1962 Buick “Special” Station Wagon

1962 Buick Special Station Wagon

If you’re in the market for a unique classic, may I suggest this Buick? It has been parked for about 15 years so it’s going to need some work, but it really does have a few features that make the “Special” model name fitting. In fact, the Special won Motor Trend’s Car of the Year title in 1962! It offered some innovative technology and some very interesting styling – as you can see. This one needs a little elbow grease, but I think it could be a fun and affordable cruiser. It’s located in Burbank, California and is listed here on eBay where bidding is only at $2,800 with about two days to go!

Buick Interior

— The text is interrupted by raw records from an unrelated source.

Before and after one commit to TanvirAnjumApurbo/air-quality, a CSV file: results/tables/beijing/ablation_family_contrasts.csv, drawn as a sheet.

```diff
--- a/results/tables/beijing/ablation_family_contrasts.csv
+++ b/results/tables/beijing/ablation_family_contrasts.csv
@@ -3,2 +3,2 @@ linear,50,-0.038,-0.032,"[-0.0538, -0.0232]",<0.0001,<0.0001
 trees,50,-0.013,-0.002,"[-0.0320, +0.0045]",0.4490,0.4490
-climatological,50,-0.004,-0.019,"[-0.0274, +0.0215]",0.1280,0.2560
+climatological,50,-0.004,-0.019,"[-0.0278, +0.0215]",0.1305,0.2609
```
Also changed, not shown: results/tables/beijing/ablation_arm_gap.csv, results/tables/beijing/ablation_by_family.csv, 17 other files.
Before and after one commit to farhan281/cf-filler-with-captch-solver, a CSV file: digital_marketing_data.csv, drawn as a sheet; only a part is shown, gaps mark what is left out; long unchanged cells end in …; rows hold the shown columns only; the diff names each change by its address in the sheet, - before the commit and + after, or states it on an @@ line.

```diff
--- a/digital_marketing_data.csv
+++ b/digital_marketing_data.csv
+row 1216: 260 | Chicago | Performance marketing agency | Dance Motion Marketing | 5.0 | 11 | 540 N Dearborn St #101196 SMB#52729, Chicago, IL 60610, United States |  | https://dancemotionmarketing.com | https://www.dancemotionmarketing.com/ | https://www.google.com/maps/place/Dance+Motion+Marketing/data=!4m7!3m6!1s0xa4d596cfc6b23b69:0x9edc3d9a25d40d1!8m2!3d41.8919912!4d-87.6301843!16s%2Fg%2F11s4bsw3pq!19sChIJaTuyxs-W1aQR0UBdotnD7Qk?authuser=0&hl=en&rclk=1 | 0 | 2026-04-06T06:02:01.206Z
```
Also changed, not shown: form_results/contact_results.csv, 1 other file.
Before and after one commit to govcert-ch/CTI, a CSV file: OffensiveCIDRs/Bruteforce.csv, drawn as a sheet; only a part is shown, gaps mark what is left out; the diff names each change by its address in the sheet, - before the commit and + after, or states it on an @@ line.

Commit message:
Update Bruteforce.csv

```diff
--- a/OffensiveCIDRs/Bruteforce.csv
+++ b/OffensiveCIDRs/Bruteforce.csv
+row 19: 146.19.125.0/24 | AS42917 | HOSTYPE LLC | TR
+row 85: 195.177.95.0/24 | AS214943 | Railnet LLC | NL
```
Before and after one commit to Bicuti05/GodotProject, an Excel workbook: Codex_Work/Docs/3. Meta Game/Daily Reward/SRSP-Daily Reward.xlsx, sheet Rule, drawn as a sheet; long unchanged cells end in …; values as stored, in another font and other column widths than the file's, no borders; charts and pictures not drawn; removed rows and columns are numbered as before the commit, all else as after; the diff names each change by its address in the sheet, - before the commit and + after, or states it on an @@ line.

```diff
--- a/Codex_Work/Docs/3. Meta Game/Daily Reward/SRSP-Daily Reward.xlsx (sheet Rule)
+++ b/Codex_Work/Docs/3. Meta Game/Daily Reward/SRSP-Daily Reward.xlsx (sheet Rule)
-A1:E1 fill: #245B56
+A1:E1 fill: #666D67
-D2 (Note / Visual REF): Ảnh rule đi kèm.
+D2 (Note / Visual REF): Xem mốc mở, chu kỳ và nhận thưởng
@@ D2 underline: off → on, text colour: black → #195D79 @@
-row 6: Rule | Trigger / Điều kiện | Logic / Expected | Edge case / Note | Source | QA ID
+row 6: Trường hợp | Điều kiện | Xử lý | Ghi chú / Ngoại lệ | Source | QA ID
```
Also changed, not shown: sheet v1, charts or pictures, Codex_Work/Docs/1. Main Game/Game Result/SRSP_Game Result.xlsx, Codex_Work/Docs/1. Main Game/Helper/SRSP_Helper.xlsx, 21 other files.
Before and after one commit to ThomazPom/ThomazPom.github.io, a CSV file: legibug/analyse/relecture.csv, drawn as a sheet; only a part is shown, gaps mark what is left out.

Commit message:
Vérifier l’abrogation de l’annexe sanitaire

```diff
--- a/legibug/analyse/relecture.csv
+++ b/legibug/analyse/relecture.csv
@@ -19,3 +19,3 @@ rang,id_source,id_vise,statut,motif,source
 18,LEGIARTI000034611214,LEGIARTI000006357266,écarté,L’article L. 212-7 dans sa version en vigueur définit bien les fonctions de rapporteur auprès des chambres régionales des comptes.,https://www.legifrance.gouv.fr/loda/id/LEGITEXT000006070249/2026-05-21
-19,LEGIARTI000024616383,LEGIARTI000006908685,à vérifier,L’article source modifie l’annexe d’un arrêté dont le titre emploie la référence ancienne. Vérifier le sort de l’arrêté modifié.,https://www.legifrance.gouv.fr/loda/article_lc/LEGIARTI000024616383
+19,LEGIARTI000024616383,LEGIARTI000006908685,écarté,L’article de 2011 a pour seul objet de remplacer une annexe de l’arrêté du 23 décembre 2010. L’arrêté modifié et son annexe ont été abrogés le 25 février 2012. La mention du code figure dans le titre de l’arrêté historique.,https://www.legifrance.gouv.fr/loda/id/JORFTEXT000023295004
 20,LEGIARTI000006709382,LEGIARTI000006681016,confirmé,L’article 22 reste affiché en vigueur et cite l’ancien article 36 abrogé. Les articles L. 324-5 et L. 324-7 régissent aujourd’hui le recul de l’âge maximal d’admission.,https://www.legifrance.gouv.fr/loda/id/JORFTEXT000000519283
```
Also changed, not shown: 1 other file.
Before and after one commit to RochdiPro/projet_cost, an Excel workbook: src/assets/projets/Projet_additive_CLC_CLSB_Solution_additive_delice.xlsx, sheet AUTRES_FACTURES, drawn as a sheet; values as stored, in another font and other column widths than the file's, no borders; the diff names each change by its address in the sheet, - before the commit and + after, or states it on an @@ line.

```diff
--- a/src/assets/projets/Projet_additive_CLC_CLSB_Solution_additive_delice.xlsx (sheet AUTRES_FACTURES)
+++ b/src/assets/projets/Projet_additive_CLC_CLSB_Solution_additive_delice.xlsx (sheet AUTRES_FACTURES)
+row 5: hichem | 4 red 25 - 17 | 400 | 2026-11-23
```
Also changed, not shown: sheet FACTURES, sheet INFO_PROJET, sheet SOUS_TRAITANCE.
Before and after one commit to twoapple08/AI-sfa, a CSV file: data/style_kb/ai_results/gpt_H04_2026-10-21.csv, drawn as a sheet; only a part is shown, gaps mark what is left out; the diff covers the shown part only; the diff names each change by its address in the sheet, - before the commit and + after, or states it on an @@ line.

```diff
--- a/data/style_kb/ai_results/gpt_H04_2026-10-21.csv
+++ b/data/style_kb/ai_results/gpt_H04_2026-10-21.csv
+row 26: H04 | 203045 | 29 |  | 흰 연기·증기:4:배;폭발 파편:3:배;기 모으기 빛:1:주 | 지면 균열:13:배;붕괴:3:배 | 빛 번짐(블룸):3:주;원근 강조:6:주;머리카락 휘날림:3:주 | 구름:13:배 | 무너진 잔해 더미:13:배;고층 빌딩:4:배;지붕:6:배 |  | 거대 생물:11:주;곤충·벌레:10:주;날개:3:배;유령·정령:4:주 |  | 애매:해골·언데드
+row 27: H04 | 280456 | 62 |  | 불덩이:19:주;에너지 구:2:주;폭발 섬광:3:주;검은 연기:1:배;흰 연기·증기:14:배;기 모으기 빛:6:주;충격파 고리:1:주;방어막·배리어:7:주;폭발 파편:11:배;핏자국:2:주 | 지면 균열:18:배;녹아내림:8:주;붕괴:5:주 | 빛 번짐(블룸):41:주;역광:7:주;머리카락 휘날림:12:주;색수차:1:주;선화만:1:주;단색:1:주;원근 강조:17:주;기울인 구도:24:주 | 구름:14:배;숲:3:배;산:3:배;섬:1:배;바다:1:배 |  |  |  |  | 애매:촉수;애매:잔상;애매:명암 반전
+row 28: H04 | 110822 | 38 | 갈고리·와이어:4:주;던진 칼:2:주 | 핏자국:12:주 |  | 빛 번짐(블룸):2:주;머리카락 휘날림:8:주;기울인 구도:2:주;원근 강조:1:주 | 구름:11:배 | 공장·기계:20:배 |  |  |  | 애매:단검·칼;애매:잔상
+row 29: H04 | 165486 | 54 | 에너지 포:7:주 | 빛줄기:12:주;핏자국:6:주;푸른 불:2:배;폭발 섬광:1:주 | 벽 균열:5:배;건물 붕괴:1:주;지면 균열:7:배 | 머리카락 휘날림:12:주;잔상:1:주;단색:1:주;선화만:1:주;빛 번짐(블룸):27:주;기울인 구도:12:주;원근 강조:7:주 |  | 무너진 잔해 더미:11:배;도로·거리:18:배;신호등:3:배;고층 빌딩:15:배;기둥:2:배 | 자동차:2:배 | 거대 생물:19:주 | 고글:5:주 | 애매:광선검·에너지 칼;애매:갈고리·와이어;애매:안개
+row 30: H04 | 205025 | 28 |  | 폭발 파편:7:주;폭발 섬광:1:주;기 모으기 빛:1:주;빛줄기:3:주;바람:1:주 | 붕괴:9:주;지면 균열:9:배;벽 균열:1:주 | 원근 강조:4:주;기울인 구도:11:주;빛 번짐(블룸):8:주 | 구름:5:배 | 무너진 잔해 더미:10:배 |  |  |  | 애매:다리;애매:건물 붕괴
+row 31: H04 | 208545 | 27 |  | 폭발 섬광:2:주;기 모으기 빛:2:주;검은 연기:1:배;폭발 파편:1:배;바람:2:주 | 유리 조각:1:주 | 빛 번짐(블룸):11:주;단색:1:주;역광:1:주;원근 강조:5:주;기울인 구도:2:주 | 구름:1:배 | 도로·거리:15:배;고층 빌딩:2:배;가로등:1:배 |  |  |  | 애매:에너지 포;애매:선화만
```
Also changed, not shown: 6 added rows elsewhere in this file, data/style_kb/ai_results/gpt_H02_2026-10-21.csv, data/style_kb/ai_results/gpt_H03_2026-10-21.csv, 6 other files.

The interior is simple, but there are some nice touches here. Check out that two-spoke steering wheel and zigzag pattern on the door panels. There is one small hole in the floor that needs to be patched, but after a deep cleaning and some new carpet, I bet this won’t be too bad of a place to be.

Dusty V6

Where you would normally expect to find a big V8, there’s a V6! It didn’t put out huge power, but it was a good engine that had many of the favorable characteristics of a V8. Luckily, the Special was a compact so the lack of power wasn’t as noticeable as it would have been in a bigger car.

Side Scallops

Unfortunately, that’s not the original paint. It’s an older color change and although it looks pretty scruffy, I like the look. We won’t use the p-word, but the thin areas and surface rust do seem to highlight the body’s side scallops. If this were mine, I would probably just focus on the drivetrain and interior before even worrying about the exterior. It will get old hearing the question, “when are you going to paint it?”, but with the high cost of paint today, it might make sense to leave it alone.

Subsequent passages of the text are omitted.